TOKYO -- Japanese Prime Minister Shinzo Abe's government struggled Tuesday to contain the fallout from document doctoring linked to a controversial land deal, trying to spare a beleaguered finance minister from resignation while shifting blame to career bureaucrats.
Opposition lawmakers stepped up their attacks, demanding that Nobuhisa Sagawa, a former tax chief who quit over the alterations, submit to parliamentary questioning. While even some ruling party members increasingly saw Sagawa's Diet appearance as inevitable, the standoff is expected to intensify over the fate of Finance Minister Taro Aso.
The government's stance is that the rewriting was done internally by Finance Ministry bureaucrats and that top government officials like Abe and Aso thus should not be held accountable. Abe and his deputies hope this narrative will help bring the controversy to a quick close.
"It is my job as minister to get to the truth of the matter and prevent this from happening again," Aso told a news conference Tuesday, again dismissing speculation that he will step down.
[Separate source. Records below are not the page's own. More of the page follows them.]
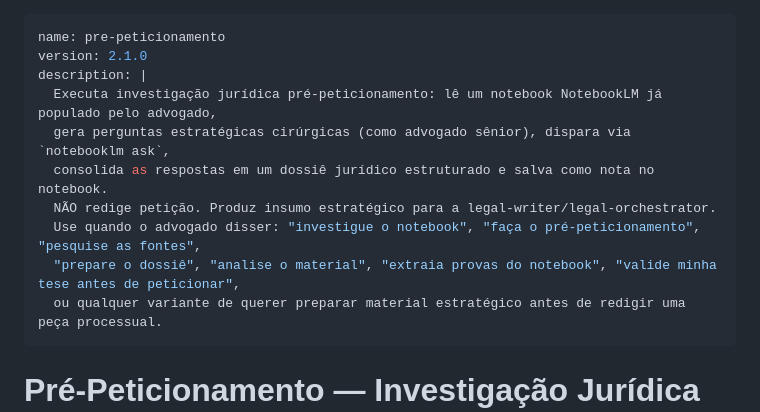
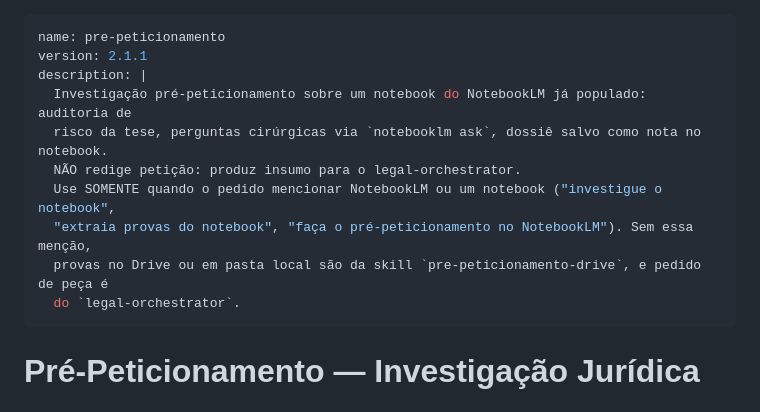
Before and after one commit to anacarolmoraes/pma-workspace, a Markdown page: skills/pre-peticionamento/SKILL.md, the part around the change. GitHub-like rendering.

Commit message:
fix(pre-peticionamento): gatilho exige menção a NotebookLM ou notebook (2.1.1)
A descrição disparava com "analise o material", "prepare o dossiê" e "valide minha tese",
frases que pertencem ao Estágio 0 do legal-orchestrator e à pre-peticionamento-drive, e
contrariava o AGENTS §5 (NotebookLM só quando a titular o mencionar). Corpo da skill intacto.

Co-Authored-By: Claude Fable 5.1 <noreply@anthropic.com>

```diff
--- a/skills/pre-peticionamento/SKILL.md
+++ b/skills/pre-peticionamento/SKILL.md
@@ -1,14 +1,14 @@
 ---
 name: pre-peticionamento
-version: 2.1.0
+version: 2.1.1
 description: |
-  Executa investigação jurídica pré-peticionamento: lê um notebook NotebookLM já populado pelo advogado,
-  gera perguntas estratégicas cirúrgicas (como advogado sênior), dispara via `notebooklm ask`,
-  consolida as respostas em um dossiê jurídico estruturado e salva como nota no notebook.
-  NÃO redige petição. Produz insumo estratégico para a legal-writer/legal-orchestrator.
-  Use quando o advogado disser: "investigue o notebook", "faça o pré-peticionamento", "pesquise as fontes",
-  "prepare o dossiê", "analise o material", "extraia provas do notebook", "valide minha tese antes de peticionar",
-  ou qualquer variante de querer preparar material estratégico antes de redigir uma peça processual.
+  Investigação pré-peticionamento sobre um notebook do NotebookLM já populado: auditoria de
+  risco da tese, perguntas cirúrgicas via `notebooklm ask`, dossiê salvo como nota no notebook.
+  NÃO redige petição: produz insumo para o legal-orchestrator.
+  Use SOMENTE quando o pedido mencionar NotebookLM ou um notebook ("investigue o notebook",
+  "extraia provas do notebook", "faça o pré-peticionamento no NotebookLM"). Sem essa menção,
+  provas no Drive ou em pasta local são da skill `pre-peticionamento-drive`, e pedido de peça é
+  do `legal-orchestrator`.
 ---
 
 # Pré-Peticionamento — Investigação Jurídica Estratégica
```
Also changed, not shown: SKILLS.md (+1 -1 lines).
The ministry has admitted changing 14 documents relating to the sale of public land to Moritomo Gakuen, a nationalist private-school operator with ties to Abe and his wife Akie for far below market value. Discrepancies between the original versions and those released to lawmakers last year came to light in a news report earlier this month.
Aso has explained that the documents were altered to bring them into line with Sagawa's testimony to lawmakers on the land sale to Moritomo Gakuen. Sagawa headed the Finance Ministry's Financial Bureau when the changes were made.
Chief Cabinet Secretary Yoshihide Suga also said Aso need not step down. The government will carry out a "thorough investigation" into "why this happened and how we need to improve," said Suga, who deemed answering these questions "extremely important."
If calls for Aso's exit gain momentum, "there will be nothing to stop growing calls for political responsibility," an official in Abe's Liberal Democratic Party said, implying that Abe, too, could come under pressure. The government is intent on using the LDP's numerical advantage in the Diet to bury the scandal amid debate on the budget. No major national election is slated for 2018, meaning that public opinion will have plenty of time to recover.
But if the public views Sagawa's resignation as a mere ploy to bring the scandal to a swift end and the cabinet's approval rating takes a dive, Aso will have little choice but to leave.
Some in the LDP have floated the possibility of the opposition promising to help pass key legislation related to the fiscal 2018 budget in exchange for Aso's resignation. While the budget itself will be automatically approved 30 days after being sent to the upper house for debate, and thus stands to pass before the fiscal year is out, related legislation has no such safeguard.
The opposition has made "legislative debate extremely difficult," a senior LDP official said. And while the government has already taken into account the Moritomo Gakuen scandal will likely bring down approval ratings, it would still like to dispel the cloud hanging over its legislative agenda. A Diet deadlock could affect not only budgetary matters, but also actual governing. Two deputy governors' seats at the Bank of Japan could sit empty after their current occupants depart next Monday, and whether Aso will make it to a meeting of Group of 20 finance ministers and central bankers in Argentina that day is unclear.
Yet Aso's departure would deal a major blow to the Abe government. The finance minister has also served as deputy prime minister since Abe returned to power in 2012 and heads ongoing economic dialogue with the U.S. The government has maintained that he would be a tough act to follow, given that he is a valuable partner to the prime minister in both internal and foreign affairs.
For now, the most pressing question is whether key figures in the document scandal will be compelled to testify before lawmakers. The ruling party has so far ignored opposition demands for calling in Sagawa and Akie Abe. But Wataru Takeshita, chairperson of the LDP's General Council, told a news conference Tuesday that Sagawa should be called "if it becomes clear he was ultimately responsible" for the alterations. Natsuo Yamaguchi, head of the LDP's junior coalition partner, Komeito, said it is "conceivable that we could call in [Sagawa] if necessary."
Some in the ruling party have gone even farther. "Do we want politicians who simply force responsibility onto mere bureaucrats?" asked Seiichiro Murakami, a former state minister for regulatory reform, on Tuesday. "The prime minister needs to do some serious soul-searching."
"It will soon be time for Prime Minister Abe to make a reasoned decision based on a broad view" of the circumstances surrounding him, Murakami said. He referenced former Prime Minister Noboru Takeshita, who resigned over a Recruit bribery scandal in the 1980s.